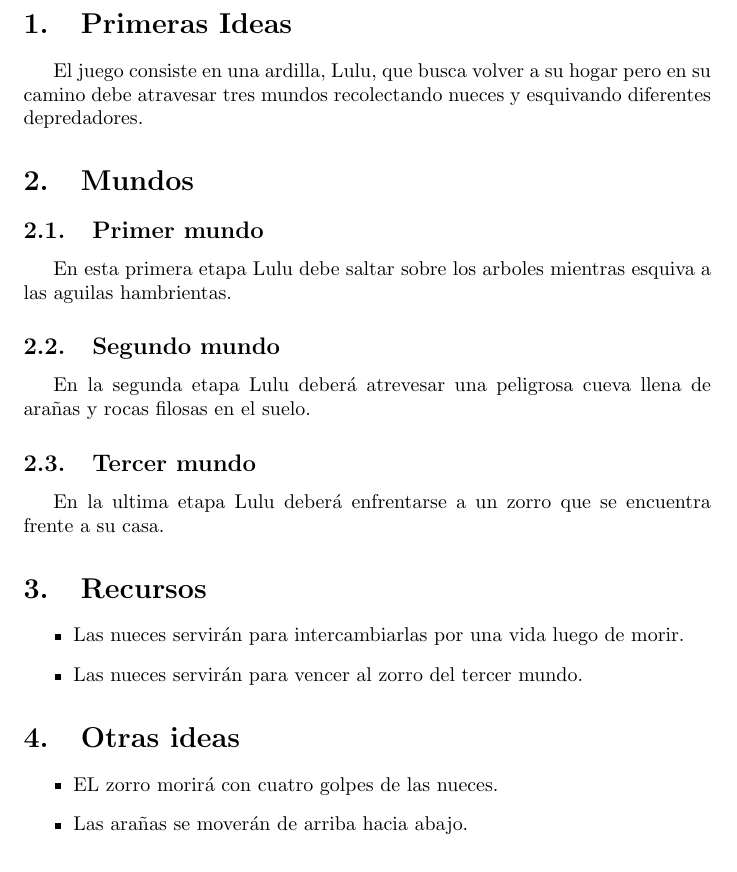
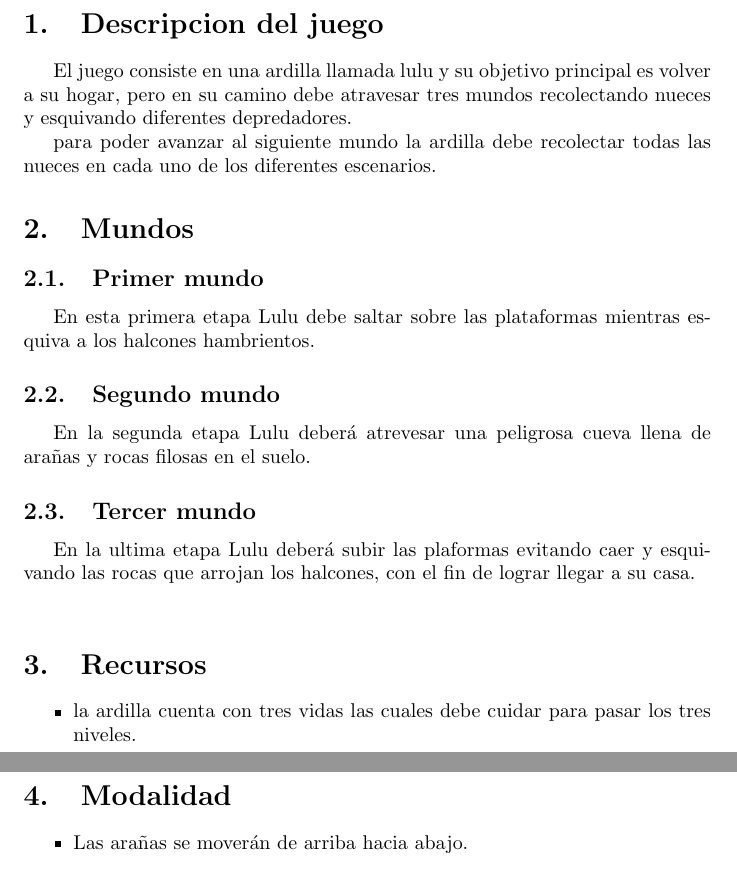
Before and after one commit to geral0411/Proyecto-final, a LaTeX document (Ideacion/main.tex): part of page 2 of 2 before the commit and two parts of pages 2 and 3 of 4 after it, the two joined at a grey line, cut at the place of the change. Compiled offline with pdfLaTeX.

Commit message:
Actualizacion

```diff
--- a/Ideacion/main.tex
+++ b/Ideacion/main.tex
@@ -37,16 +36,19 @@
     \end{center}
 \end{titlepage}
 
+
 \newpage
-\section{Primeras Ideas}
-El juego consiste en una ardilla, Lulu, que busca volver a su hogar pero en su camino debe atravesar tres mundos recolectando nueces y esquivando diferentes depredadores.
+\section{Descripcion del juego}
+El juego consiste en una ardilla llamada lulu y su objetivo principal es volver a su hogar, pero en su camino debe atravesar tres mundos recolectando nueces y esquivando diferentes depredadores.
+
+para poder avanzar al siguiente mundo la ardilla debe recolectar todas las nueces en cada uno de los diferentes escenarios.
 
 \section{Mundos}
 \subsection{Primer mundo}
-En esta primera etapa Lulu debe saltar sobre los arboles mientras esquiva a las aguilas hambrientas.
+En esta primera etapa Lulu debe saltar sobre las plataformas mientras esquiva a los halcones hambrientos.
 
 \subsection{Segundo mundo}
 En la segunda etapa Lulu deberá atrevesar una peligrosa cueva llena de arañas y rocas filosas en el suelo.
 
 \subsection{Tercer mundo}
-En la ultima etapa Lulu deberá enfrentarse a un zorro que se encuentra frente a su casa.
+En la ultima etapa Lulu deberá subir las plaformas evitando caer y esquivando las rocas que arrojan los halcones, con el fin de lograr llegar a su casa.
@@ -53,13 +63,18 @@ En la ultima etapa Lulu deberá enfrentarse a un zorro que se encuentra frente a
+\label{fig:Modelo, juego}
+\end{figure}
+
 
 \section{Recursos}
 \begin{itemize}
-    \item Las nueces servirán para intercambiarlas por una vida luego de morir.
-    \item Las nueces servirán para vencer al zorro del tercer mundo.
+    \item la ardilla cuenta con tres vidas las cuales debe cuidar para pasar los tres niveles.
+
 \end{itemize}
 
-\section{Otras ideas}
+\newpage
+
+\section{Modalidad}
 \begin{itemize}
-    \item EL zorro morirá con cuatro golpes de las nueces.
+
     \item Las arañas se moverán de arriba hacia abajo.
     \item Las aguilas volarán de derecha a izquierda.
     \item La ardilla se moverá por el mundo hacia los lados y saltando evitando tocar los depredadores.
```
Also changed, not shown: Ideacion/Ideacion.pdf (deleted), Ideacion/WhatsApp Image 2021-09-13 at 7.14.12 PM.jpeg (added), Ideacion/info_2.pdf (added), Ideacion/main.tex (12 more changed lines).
◇ ◇ ◇ ◇ ◇ ◇ ◇
What needs to be done
Return each entry exactly as given. Leave the images out.

Solved problem
Before and after one commit to geral0411/Proyecto-final, a LaTeX document (Ideacion/main.tex): part of page 2 of 2 before the commit and two parts of pages 2 and 3 of 4 after it, the two joined at a grey line, cut at the place of the change. Compiled offline with pdfLaTeX.

Commit message:
Actualizacion

```diff
--- a/Ideacion/main.tex
+++ b/Ideacion/main.tex
@@ -37,16 +36,19 @@
     \end{center}
 \end{titlepage}
 
+
 \newpage
-\section{Primeras Ideas}
-El juego consiste en una ardilla, Lulu, que busca volver a su hogar pero en su camino debe atravesar tres mundos recolectando nueces y esquivando diferentes depredadores.
+\section{Descripcion del juego}
+El juego consiste en una ardilla llamada lulu y su objetivo principal es volver a su hogar, pero en su camino debe atravesar tres mundos recolectando nueces y esquivando diferentes depredadores.
+
+para poder avanzar al siguiente mundo la ardilla debe recolectar todas las nueces en cada uno de los diferentes escenarios.
 
 \section{Mundos}
 \subsection{Primer mundo}
-En esta primera etapa Lulu debe saltar sobre los arboles mientras esquiva a las aguilas hambrientas.
+En esta primera etapa Lulu debe saltar sobre las plataformas mientras esquiva a los halcones hambrientos.
 
 \subsection{Segundo mundo}
 En la segunda etapa Lulu deberá atrevesar una peligrosa cueva llena de arañas y rocas filosas en el suelo.
 
 \subsection{Tercer mundo}
-En la ultima etapa Lulu deberá enfrentarse a un zorro que se encuentra frente a su casa.
+En la ultima etapa Lulu deberá subir las plaformas evitando caer y esquivando las rocas que arrojan los halcones, con el fin de lograr llegar a su casa.
@@ -53,13 +63,18 @@ En la ultima etapa Lulu deberá enfrentarse a un zorro que se encuentra frente a
+\label{fig:Modelo, juego}
+\end{figure}
+
 
 \section{Recursos}
 \begin{itemize}
-    \item Las nueces servirán para intercambiarlas por una vida luego de morir.
-    \item Las nueces servirán para vencer al zorro del tercer mundo.
+    \item la ardilla cuenta con tres vidas las cuales debe cuidar para pasar los tres niveles.
+
 \end{itemize}
 
-\section{Otras ideas}
+\newpage
+
+\section{Modalidad}
 \begin{itemize}
-    \item EL zorro morirá con cuatro golpes de las nueces.
+
     \item Las arañas se moverán de arriba hacia abajo.
     \item Las aguilas volarán de derecha a izquierda.
     \item La ardilla se moverá por el mundo hacia los lados y saltando evitando tocar los depredadores.
```
Also changed, not shown: Ideacion/Ideacion.pdf (deleted), Ideacion/WhatsApp Image 2021-09-13 at 7.14.12 PM.jpeg (added), Ideacion/info_2.pdf (added), Ideacion/main.tex (12 more changed lines).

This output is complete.